** Instructions for the task **
Top to bottom, output the entries that follow exactly.

Data items
◇ ◇ ◇ ◇ ◇ ◇ ◇

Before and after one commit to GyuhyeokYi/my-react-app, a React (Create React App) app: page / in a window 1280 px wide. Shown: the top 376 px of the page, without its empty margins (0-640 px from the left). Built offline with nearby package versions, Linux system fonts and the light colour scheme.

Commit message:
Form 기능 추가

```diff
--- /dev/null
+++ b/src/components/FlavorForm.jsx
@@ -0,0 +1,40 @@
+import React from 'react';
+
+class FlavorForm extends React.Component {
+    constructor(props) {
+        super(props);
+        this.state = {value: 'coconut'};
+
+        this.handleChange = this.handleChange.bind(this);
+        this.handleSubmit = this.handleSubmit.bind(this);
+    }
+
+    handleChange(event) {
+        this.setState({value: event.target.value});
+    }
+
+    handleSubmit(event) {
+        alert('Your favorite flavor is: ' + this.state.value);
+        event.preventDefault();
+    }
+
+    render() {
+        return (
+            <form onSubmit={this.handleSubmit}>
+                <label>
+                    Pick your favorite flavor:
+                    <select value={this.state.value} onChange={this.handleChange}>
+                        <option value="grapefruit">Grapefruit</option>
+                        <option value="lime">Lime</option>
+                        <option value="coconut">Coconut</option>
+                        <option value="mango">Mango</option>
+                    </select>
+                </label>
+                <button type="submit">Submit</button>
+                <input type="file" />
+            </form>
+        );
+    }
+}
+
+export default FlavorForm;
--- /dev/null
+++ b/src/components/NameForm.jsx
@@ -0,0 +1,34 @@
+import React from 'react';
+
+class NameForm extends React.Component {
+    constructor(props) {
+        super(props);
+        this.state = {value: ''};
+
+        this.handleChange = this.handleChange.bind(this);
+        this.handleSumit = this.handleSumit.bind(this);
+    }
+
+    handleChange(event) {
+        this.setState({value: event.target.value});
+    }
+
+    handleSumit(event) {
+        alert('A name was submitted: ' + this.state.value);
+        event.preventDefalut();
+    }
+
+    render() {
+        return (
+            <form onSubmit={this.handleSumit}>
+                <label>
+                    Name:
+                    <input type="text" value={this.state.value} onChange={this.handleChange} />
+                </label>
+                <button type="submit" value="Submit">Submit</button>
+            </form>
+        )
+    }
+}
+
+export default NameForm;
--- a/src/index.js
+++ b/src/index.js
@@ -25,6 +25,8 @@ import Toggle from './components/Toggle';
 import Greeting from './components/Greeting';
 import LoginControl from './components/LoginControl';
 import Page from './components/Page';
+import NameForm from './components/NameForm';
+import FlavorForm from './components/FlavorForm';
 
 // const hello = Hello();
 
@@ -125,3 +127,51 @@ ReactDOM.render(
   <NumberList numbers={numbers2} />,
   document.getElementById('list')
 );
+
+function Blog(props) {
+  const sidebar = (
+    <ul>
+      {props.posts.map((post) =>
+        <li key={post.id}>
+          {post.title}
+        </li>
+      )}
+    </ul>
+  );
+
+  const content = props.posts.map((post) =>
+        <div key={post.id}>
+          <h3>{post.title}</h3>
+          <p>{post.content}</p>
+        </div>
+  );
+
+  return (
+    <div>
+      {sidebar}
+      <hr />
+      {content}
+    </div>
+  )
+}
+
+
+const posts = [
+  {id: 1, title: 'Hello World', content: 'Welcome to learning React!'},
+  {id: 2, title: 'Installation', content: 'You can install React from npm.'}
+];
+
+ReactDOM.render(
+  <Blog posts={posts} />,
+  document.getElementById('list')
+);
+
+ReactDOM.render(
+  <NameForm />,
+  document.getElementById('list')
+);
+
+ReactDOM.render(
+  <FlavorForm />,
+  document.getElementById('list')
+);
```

◇ ◇ ◇ ◇ ◇ ◇ ◇

** Response to the exercise **
Before and after one commit to GyuhyeokYi/my-react-app, a React (Create React App) app: page / in a window 1280 px wide. Shown: the top 376 px of the page, without its empty margins (0-640 px from the left). Built offline with nearby package versions, Linux system fonts and the light colour scheme.

Commit message:
Form 기능 추가

```diff
--- /dev/null
+++ b/src/components/FlavorForm.jsx
@@ -0,0 +1,40 @@
+import React from 'react';
+
+class FlavorForm extends React.Component {
+    constructor(props) {
+        super(props);
+        this.state = {value: 'coconut'};
+
+        this.handleChange = this.handleChange.bind(this);
+        this.handleSubmit = this.handleSubmit.bind(this);
+    }
+
+    handleChange(event) {
+        this.setState({value: event.target.value});
+    }
+
+    handleSubmit(event) {
+        alert('Your favorite flavor is: ' + this.state.value);
+        event.preventDefault();
+    }
+
+    render() {
+        return (
+            <form onSubmit={this.handleSubmit}>
+                <label>
+                    Pick your favorite flavor:
+                    <select value={this.state.value} onChange={this.handleChange}>
+                        <option value="grapefruit">Grapefruit</option>
+                        <option value="lime">Lime</option>
+                        <option value="coconut">Coconut</option>
+                        <option value="mango">Mango</option>
+                    </select>
+                </label>
+                <button type="submit">Submit</button>
+                <input type="file" />
+            </form>
+        );
+    }
+}
+
+export default FlavorForm;
--- /dev/null
+++ b/src/components/NameForm.jsx
@@ -0,0 +1,34 @@
+import React from 'react';
+
+class NameForm extends React.Component {
+    constructor(props) {
+        super(props);
+        this.state = {value: ''};
+
+        this.handleChange = this.handleChange.bind(this);
+        this.handleSumit = this.handleSumit.bind(this);
+    }
+
+    handleChange(event) {
+        this.setState({value: event.target.value});
+    }
+
+    handleSumit(event) {
+        alert('A name was submitted: ' + this.state.value);
+        event.preventDefalut();
+    }
+
+    render() {
+        return (
+            <form onSubmit={this.handleSumit}>
+                <label>
+                    Name:
+                    <input type="text" value={this.state.value} onChange={this.handleChange} />
+                </label>
+                <button type="submit" value="Submit">Submit</button>
+            </form>
+        )
+    }
+}
+
+export default NameForm;
--- a/src/index.js
+++ b/src/index.js
@@ -25,6 +25,8 @@ import Toggle from './components/Toggle';
 import Greeting from './components/Greeting';
 import LoginControl from './components/LoginControl';
 import Page from './components/Page';
+import NameForm from './components/NameForm';
+import FlavorForm from './components/FlavorForm';
 
 // const hello = Hello();
 
@@ -125,3 +127,51 @@ ReactDOM.render(
   <NumberList numbers={numbers2} />,
   document.getElementById('list')
 );
+
+function Blog(props) {
+  const sidebar = (
+    <ul>
+      {props.posts.map((post) =>
+        <li key={post.id}>
+          {post.title}
+        </li>
+      )}
+    </ul>
+  );
+
+  const content = props.posts.map((post) =>
+        <div key={post.id}>
+          <h3>{post.title}</h3>
+          <p>{post.content}</p>
+        </div>
+  );
+
+  return (
+    <div>
+      {sidebar}
+      <hr />
+      {content}
+    </div>
+  )
+}
+
+
+const posts = [
+  {id: 1, title: 'Hello World', content: 'Welcome to learning React!'},
+  {id: 2, title: 'Installation', content: 'You can install React from npm.'}
+];
+
+ReactDOM.render(
+  <Blog posts={posts} />,
+  document.getElementById('list')
+);
+
+ReactDOM.render(
+  <NameForm />,
+  document.getElementById('list')
+);
+
+ReactDOM.render(
+  <FlavorForm />,
+  document.getElementById('list')
+);
```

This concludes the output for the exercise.